· satisfaction in being a role model for students

· access to faculty development opportunities

· continued medical education for teaching

Already a preceptor? The University thanks you and encourages you to share your experiences with your colleagues who may be interested in getting involved, too.

To learn more, contact:

· Kara Thompson, D.O.'02, DMU College of Osteopathic Medicine clinical affairs, at 515-271-1549 or

· Dan Chambers, MPAS, PA-C., physician assistant program, at 515-271-1710 or

· Kevin Smith, D.P.M.’95, Ph.D., College of Podiatric Medicine and Surgery clinical affairs, at 515-271-7869 or

Joining Forces to Quell Cancer

According to the American Cancer Society, much of the suffering and death from cancer could be prevented by increasing efforts to utilize established screening tests and improve lifestyle factors such as tobacco use, diet, and physical activity. Nearly every person in the United States is affected in one way or another by cancer – whether it is through obtaining preventative cancer screening, supporting a loved one who has cancer, or coping with a personal cancer diagnosis and the treatment that follows. Health care providers have a unique and powerful role in shaping the cancer experience from initial screening through treatment and follow-up care. 

Des Moines University has partnered with the American Cancer Society, Iowa Cancer Consortium, John Stoddard Cancer Center, Mercy Cancer Center – Des Moines, and Iowa Department of Public Health to earn grant funding for cancer screening tools and the integration of palliative care into the treatment process. The partnerships focus on connecting health care providers with screening and surveillance guidelines, up-to-date and high-quality screening methods, professional and effective communication skills, and palliative care resources. Two of the many goals of these long-term partnerships are to improve patient-centered communication and reach a colorectal cancer screening rate of 80% in Iowa by 2018.

The partnerships align with the DMU CME mission to, “improve lives in our global community by educating diverse groups of highly competent and compassionate health professionals.”  Several educational opportunities have already been scheduled for 2015 and 2016. Be sure to check the CME event calendar for updates and additional activities that may be of interest to you! 

· October 23; Friday Research Seminar Series; Richard Wender, MD, Chief Cancer Control Officer, American Cancer Society

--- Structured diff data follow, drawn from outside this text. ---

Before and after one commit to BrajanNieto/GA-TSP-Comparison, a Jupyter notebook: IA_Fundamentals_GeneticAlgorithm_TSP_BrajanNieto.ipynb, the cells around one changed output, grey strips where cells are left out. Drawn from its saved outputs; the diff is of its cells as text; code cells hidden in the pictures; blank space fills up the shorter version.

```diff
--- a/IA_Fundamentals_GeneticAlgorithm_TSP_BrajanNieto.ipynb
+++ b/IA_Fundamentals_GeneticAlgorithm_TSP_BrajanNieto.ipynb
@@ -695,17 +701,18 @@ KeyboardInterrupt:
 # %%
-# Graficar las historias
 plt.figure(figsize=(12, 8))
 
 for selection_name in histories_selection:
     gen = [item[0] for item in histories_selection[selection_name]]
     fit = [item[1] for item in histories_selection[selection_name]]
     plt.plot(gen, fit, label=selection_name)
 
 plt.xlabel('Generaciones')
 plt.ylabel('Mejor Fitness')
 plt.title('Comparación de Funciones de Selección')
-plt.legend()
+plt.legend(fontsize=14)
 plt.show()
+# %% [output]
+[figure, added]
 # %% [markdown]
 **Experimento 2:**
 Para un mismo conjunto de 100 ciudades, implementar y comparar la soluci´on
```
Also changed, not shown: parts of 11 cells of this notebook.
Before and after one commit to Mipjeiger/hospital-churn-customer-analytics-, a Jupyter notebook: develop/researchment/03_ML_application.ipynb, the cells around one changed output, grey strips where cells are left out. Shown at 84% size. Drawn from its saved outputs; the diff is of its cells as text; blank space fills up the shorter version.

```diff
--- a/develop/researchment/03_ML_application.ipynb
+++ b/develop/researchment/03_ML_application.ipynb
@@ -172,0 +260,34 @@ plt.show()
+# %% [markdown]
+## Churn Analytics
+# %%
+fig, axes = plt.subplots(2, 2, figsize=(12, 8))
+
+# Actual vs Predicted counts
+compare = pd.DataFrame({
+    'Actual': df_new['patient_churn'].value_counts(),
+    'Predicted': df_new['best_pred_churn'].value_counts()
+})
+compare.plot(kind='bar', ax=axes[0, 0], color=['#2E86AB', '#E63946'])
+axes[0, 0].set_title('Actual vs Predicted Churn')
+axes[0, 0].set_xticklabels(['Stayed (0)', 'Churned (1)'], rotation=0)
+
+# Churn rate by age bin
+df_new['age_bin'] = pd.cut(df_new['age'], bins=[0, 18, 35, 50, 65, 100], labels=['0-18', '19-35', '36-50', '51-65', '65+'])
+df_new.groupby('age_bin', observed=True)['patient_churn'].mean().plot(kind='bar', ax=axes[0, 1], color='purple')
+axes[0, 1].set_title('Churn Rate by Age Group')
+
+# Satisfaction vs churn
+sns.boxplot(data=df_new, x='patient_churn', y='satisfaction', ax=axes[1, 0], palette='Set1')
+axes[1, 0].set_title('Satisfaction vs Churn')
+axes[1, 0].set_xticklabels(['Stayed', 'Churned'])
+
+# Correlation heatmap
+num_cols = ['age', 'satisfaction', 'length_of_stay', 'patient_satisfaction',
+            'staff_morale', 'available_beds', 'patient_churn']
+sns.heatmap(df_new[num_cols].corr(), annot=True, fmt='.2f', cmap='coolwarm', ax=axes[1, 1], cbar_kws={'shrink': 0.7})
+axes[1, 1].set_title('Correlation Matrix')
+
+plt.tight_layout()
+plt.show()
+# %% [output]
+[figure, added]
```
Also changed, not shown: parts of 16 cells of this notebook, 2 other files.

· October 28; Someone You Love: The HPV Epidemic; documentary and panel discussion

· December 3; DMU Grand Rounds: Prediabetes and the National Diabetes Prevention Program; Erin Hinderaker, MS, RD, LD, Clinical Dietitian, Des Moines University and Katie Jones, MPH, CHES, Diabetes Primary Prevention Coordinator, Chronic Disease Prevention and Management, Iowa Department of Public Health

· March 3; DMU Grand Rounds: Hospice and Palliative Care; Charles F. Von Gunten, MD, PhD, Vice President, Medical Affairs, Hospice and Palliative Management; OhioHealth Kobacker House

· May 5; DMU Grand Rounds: Colorectal Cancer; American Cancer Society and Iowa Department of Public Health

Students Seize Summer Research Opportunities at DMU

Each year, graduate and undergraduate students from the local scientific community have the opportunity to apply to participate in an intensive Mentored Student Research Program (MSRP) at Des Moines University (DMU). Selected students are able to choose from more than 30 mentors from a wide variety of specialties to fit their research and career goals. Students are involved in short-term or on-going research and training, and are required to present their studies to their peers and DMU faculty researchers via one or more poster or oral presentations.

The DMU Office of Research has worked tirelessly to promote a culture of research in our community. The 2015 MSRP closing ceremony held on Friday, July 17th attested to this effort and was elevated to new heights this year. The closing ceremony included a keynote address on treating the high risk diabetic limb, four diverse student keynote speakers, and nearly 30 poster presentation sessions in the topics of public health, education, movement science, and biomedical science. DMU welcomed internationally renowned podiatric surgeon and limb salvage specialist, David G. Armstrong, DPM, MD, PhD, as the program’s keynote speaker.

Read the full story here.